** Entries supplied follows **

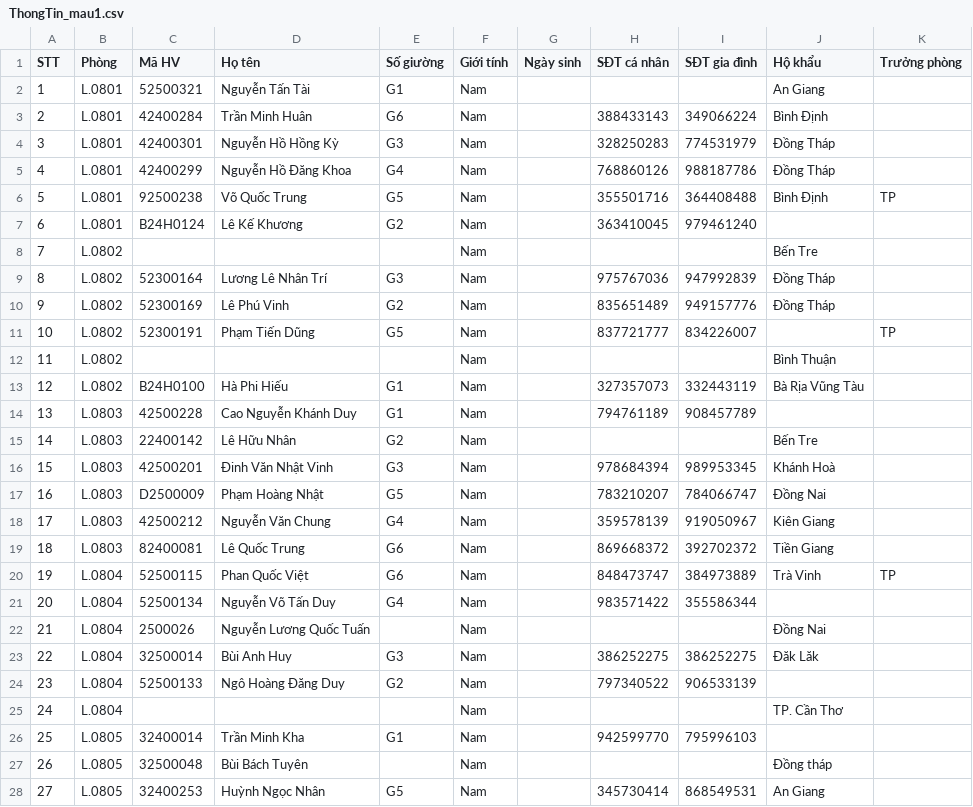
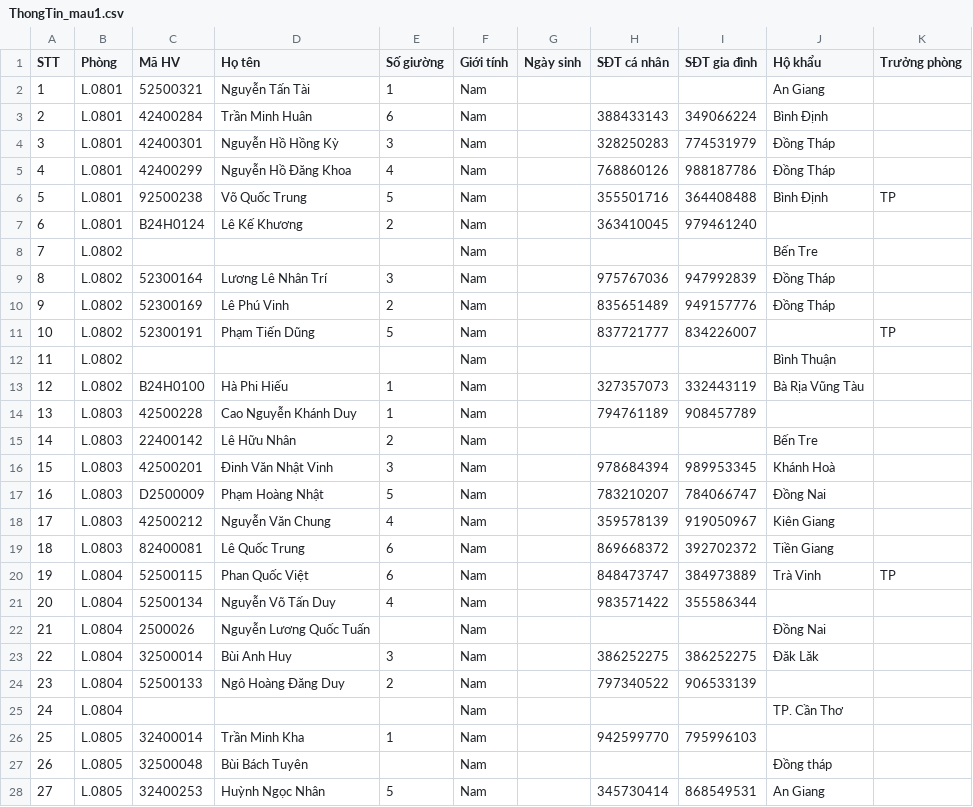
Before and after one commit to nhanhuutran007/UniDorm, a CSV file: assets/templates/ThongTin_mau1.csv, drawn as a sheet; only a part is shown; the diff covers the shown part only.

```diff
--- a/assets/templates/ThongTin_mau1.csv
+++ b/assets/templates/ThongTin_mau1.csv
@@ -1,28 +1,28 @@
 STT,Phòng,Mã HV,Họ tên,Số giường,Giới tính,Ngày sinh,SĐT cá nhân,SĐT gia đình,Hộ khẩu,Trưởng phòng
-1,L.0801,52500321,Nguyễn Tấn Tài,G1,Nam,,,,An Giang,
-2,L.0801,42400284,Trần Minh Huân,G6,Nam,,388433143,349066224,Bình Định,
-3,L.0801,42400301,Nguyễn Hồ Hồng Kỳ,G3,Nam,,328250283,774531979,Đồng Tháp,
-4,L.0801,42400299,Nguyễn Hồ Đăng Khoa,G4,Nam,,768860126,988187786,Đồng Tháp,
-5,L.0801,92500238,Võ Quốc Trung,G5,Nam,,355501716,364408488,Bình Định,TP
-6,L.0801,B24H0124,Lê Kế Khương,G2,Nam,,363410045,979461240,,
+1,L.0801,52500321,Nguyễn Tấn Tài,1,Nam,,,,An Giang,
+2,L.0801,42400284,Trần Minh Huân,6,Nam,,388433143,349066224,Bình Định,
+3,L.0801,42400301,Nguyễn Hồ Hồng Kỳ,3,Nam,,328250283,774531979,Đồng Tháp,
+4,L.0801,42400299,Nguyễn Hồ Đăng Khoa,4,Nam,,768860126,988187786,Đồng Tháp,
+5,L.0801,92500238,Võ Quốc Trung,5,Nam,,355501716,364408488,Bình Định,TP
+6,L.0801,B24H0124,Lê Kế Khương,2,Nam,,363410045,979461240,,
 7,L.0802,,,,Nam,,,,Bến Tre,
-8,L.0802,52300164,Lương Lê Nhân Trí,G3,Nam,,975767036,947992839,Đồng Tháp,
-9,L.0802,52300169,Lê Phú Vinh,G2,Nam,,835651489,949157776,Đồng Tháp,
-10,L.0802,52300191,Phạm Tiến Dũng,G5,Nam,,837721777,834226007,,TP
+8,L.0802,52300164,Lương Lê Nhân Trí,3,Nam,,975767036,947992839,Đồng Tháp,
+9,L.0802,52300169,Lê Phú Vinh,2,Nam,,835651489,949157776,Đồng Tháp,
+10,L.0802,52300191,Phạm Tiến Dũng,5,Nam,,837721777,834226007,,TP
 11,L.0802,,,,Nam,,,,Bình Thuận,
-12,L.0802,B24H0100,Hà Phi Hiếu,G1,Nam,,327357073,332443119,Bà Rịa Vũng Tàu,
-13,L.0803,42500228,Cao Nguyễn Khánh Duy,G1,Nam,,794761189,908457789,,
-14,L.0803,22400142,Lê Hữu Nhân,G2,Nam,,,,Bến Tre,
-15,L.0803,42500201,Đinh Văn Nhật Vinh,G3,Nam,,978684394,989953345,Khánh Hoà,
-16,L.0803,D2500009,Phạm Hoàng Nhật,G5,Nam,,783210207,784066747,Đồng Nai,
-17,L.0803,42500212,Nguyễn Văn Chung,G4,Nam,,359578139,919050967,Kiên Giang,
-18,L.0803,82400081,Lê Quốc Trung,G6,Nam,,869668372,392702372,Tiền Giang,
-19,L.0804,52500115,Phan Quốc Việt,G6,Nam,,848473747,384973889,Trà Vinh,TP
-20,L.0804,52500134,Nguyễn Võ Tấn Duy,G4,Nam,,983571422,355586344,,
+12,L.0802,B24H0100,Hà Phi Hiếu,1,Nam,,327357073,332443119,Bà Rịa Vũng Tàu,
+13,L.0803,42500228,Cao Nguyễn Khánh Duy,1,Nam,,794761189,908457789,,
+14,L.0803,22400142,Lê Hữu Nhân,2,Nam,,,,Bến Tre,
+15,L.0803,42500201,Đinh Văn Nhật Vinh,3,Nam,,978684394,989953345,Khánh Hoà,
+16,L.0803,D2500009,Phạm Hoàng Nhật,5,Nam,,783210207,784066747,Đồng Nai,
+17,L.0803,42500212,Nguyễn Văn Chung,4,Nam,,359578139,919050967,Kiên Giang,
+18,L.0803,82400081,Lê Quốc Trung,6,Nam,,869668372,392702372,Tiền Giang,
+19,L.0804,52500115,Phan Quốc Việt,6,Nam,,848473747,384973889,Trà Vinh,TP
+20,L.0804,52500134,Nguyễn Võ Tấn Duy,4,Nam,,983571422,355586344,,
 21,L.0804,2500026,Nguyễn Lương Quốc Tuấn,,Nam,,,,Đồng Nai,
-22,L.0804,32500014,Bùi Anh Huy,G3,Nam,,386252275,386252275,Đăk Lăk,
-23,L.0804,52500133,Ngô Hoàng Đăng Duy,G2,Nam,,797340522,906533139,,
+22,L.0804,32500014,Bùi Anh Huy,3,Nam,,386252275,386252275,Đăk Lăk,
+23,L.0804,52500133,Ngô Hoàng Đăng Duy,2,Nam,,797340522,906533139,,
 24,L.0804,,,,Nam,,,,TP. Cần Thơ,
-25,L.0805,32400014,Trần Minh Kha,G1,Nam,,942599770,795996103,,
+25,L.0805,32400014,Trần Minh Kha,1,Nam,,942599770,795996103,,
 26,L.0805,32500048,Bùi Bách Tuyên,,Nam,,,,Đồng tháp,
-27,L.0805,32400253,Huỳnh Ngọc Nhân,G5,Nam,,345730414,868549531,An Giang,
+27,L.0805,32400253,Huỳnh Ngọc Nhân,5,Nam,,345730414,868549531,An Giang,
```
Also changed, not shown: 45 edited cells elsewhere in this file, 6 other files.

** End of Entries supplied **

> [Problem to solve]:
The records above are to be repeated exactly, with every picture removed from the copy.

> [Response area]:
Before and after one commit to nhanhuutran007/UniDorm, a CSV file: assets/templates/ThongTin_mau1.csv, drawn as a sheet; only a part is shown; the diff covers the shown part only.

```diff
--- a/assets/templates/ThongTin_mau1.csv
+++ b/assets/templates/ThongTin_mau1.csv
@@ -1,28 +1,28 @@
 STT,Phòng,Mã HV,Họ tên,Số giường,Giới tính,Ngày sinh,SĐT cá nhân,SĐT gia đình,Hộ khẩu,Trưởng phòng
-1,L.0801,52500321,Nguyễn Tấn Tài,G1,Nam,,,,An Giang,
-2,L.0801,42400284,Trần Minh Huân,G6,Nam,,388433143,349066224,Bình Định,
-3,L.0801,42400301,Nguyễn Hồ Hồng Kỳ,G3,Nam,,328250283,774531979,Đồng Tháp,
-4,L.0801,42400299,Nguyễn Hồ Đăng Khoa,G4,Nam,,768860126,988187786,Đồng Tháp,
-5,L.0801,92500238,Võ Quốc Trung,G5,Nam,,355501716,364408488,Bình Định,TP
-6,L.0801,B24H0124,Lê Kế Khương,G2,Nam,,363410045,979461240,,
+1,L.0801,52500321,Nguyễn Tấn Tài,1,Nam,,,,An Giang,
+2,L.0801,42400284,Trần Minh Huân,6,Nam,,388433143,349066224,Bình Định,
+3,L.0801,42400301,Nguyễn Hồ Hồng Kỳ,3,Nam,,328250283,774531979,Đồng Tháp,
+4,L.0801,42400299,Nguyễn Hồ Đăng Khoa,4,Nam,,768860126,988187786,Đồng Tháp,
+5,L.0801,92500238,Võ Quốc Trung,5,Nam,,355501716,364408488,Bình Định,TP
+6,L.0801,B24H0124,Lê Kế Khương,2,Nam,,363410045,979461240,,
 7,L.0802,,,,Nam,,,,Bến Tre,
-8,L.0802,52300164,Lương Lê Nhân Trí,G3,Nam,,975767036,947992839,Đồng Tháp,
-9,L.0802,52300169,Lê Phú Vinh,G2,Nam,,835651489,949157776,Đồng Tháp,
-10,L.0802,52300191,Phạm Tiến Dũng,G5,Nam,,837721777,834226007,,TP
+8,L.0802,52300164,Lương Lê Nhân Trí,3,Nam,,975767036,947992839,Đồng Tháp,
+9,L.0802,52300169,Lê Phú Vinh,2,Nam,,835651489,949157776,Đồng Tháp,
+10,L.0802,52300191,Phạm Tiến Dũng,5,Nam,,837721777,834226007,,TP
 11,L.0802,,,,Nam,,,,Bình Thuận,
-12,L.0802,B24H0100,Hà Phi Hiếu,G1,Nam,,327357073,332443119,Bà Rịa Vũng Tàu,
-13,L.0803,42500228,Cao Nguyễn Khánh Duy,G1,Nam,,794761189,908457789,,
-14,L.0803,22400142,Lê Hữu Nhân,G2,Nam,,,,Bến Tre,
-15,L.0803,42500201,Đinh Văn Nhật Vinh,G3,Nam,,978684394,989953345,Khánh Hoà,
-16,L.0803,D2500009,Phạm Hoàng Nhật,G5,Nam,,783210207,784066747,Đồng Nai,
-17,L.0803,42500212,Nguyễn Văn Chung,G4,Nam,,359578139,919050967,Kiên Giang,
-18,L.0803,82400081,Lê Quốc Trung,G6,Nam,,869668372,392702372,Tiền Giang,
-19,L.0804,52500115,Phan Quốc Việt,G6,Nam,,848473747,384973889,Trà Vinh,TP
-20,L.0804,52500134,Nguyễn Võ Tấn Duy,G4,Nam,,983571422,355586344,,
+12,L.0802,B24H0100,Hà Phi Hiếu,1,Nam,,327357073,332443119,Bà Rịa Vũng Tàu,
+13,L.0803,42500228,Cao Nguyễn Khánh Duy,1,Nam,,794761189,908457789,,
+14,L.0803,22400142,Lê Hữu Nhân,2,Nam,,,,Bến Tre,
+15,L.0803,42500201,Đinh Văn Nhật Vinh,3,Nam,,978684394,989953345,Khánh Hoà,
+16,L.0803,D2500009,Phạm Hoàng Nhật,5,Nam,,783210207,784066747,Đồng Nai,
+17,L.0803,42500212,Nguyễn Văn Chung,4,Nam,,359578139,919050967,Kiên Giang,
+18,L.0803,82400081,Lê Quốc Trung,6,Nam,,869668372,392702372,Tiền Giang,
+19,L.0804,52500115,Phan Quốc Việt,6,Nam,,848473747,384973889,Trà Vinh,TP
+20,L.0804,52500134,Nguyễn Võ Tấn Duy,4,Nam,,983571422,355586344,,
 21,L.0804,2500026,Nguyễn Lương Quốc Tuấn,,Nam,,,,Đồng Nai,
-22,L.0804,32500014,Bùi Anh Huy,G3,Nam,,386252275,386252275,Đăk Lăk,
-23,L.0804,52500133,Ngô Hoàng Đăng Duy,G2,Nam,,797340522,906533139,,
+22,L.0804,32500014,Bùi Anh Huy,3,Nam,,386252275,386252275,Đăk Lăk,
+23,L.0804,52500133,Ngô Hoàng Đăng Duy,2,Nam,,797340522,906533139,,
 24,L.0804,,,,Nam,,,,TP. Cần Thơ,
-25,L.0805,32400014,Trần Minh Kha,G1,Nam,,942599770,795996103,,
+25,L.0805,32400014,Trần Minh Kha,1,Nam,,942599770,795996103,,
 26,L.0805,32500048,Bùi Bách Tuyên,,Nam,,,,Đồng tháp,
-27,L.0805,32400253,Huỳnh Ngọc Nhân,G5,Nam,,345730414,868549531,An Giang,
+27,L.0805,32400253,Huỳnh Ngọc Nhân,5,Nam,,345730414,868549531,An Giang,
```
Also changed, not shown: 45 edited cells elsewhere in this file, 6 other files.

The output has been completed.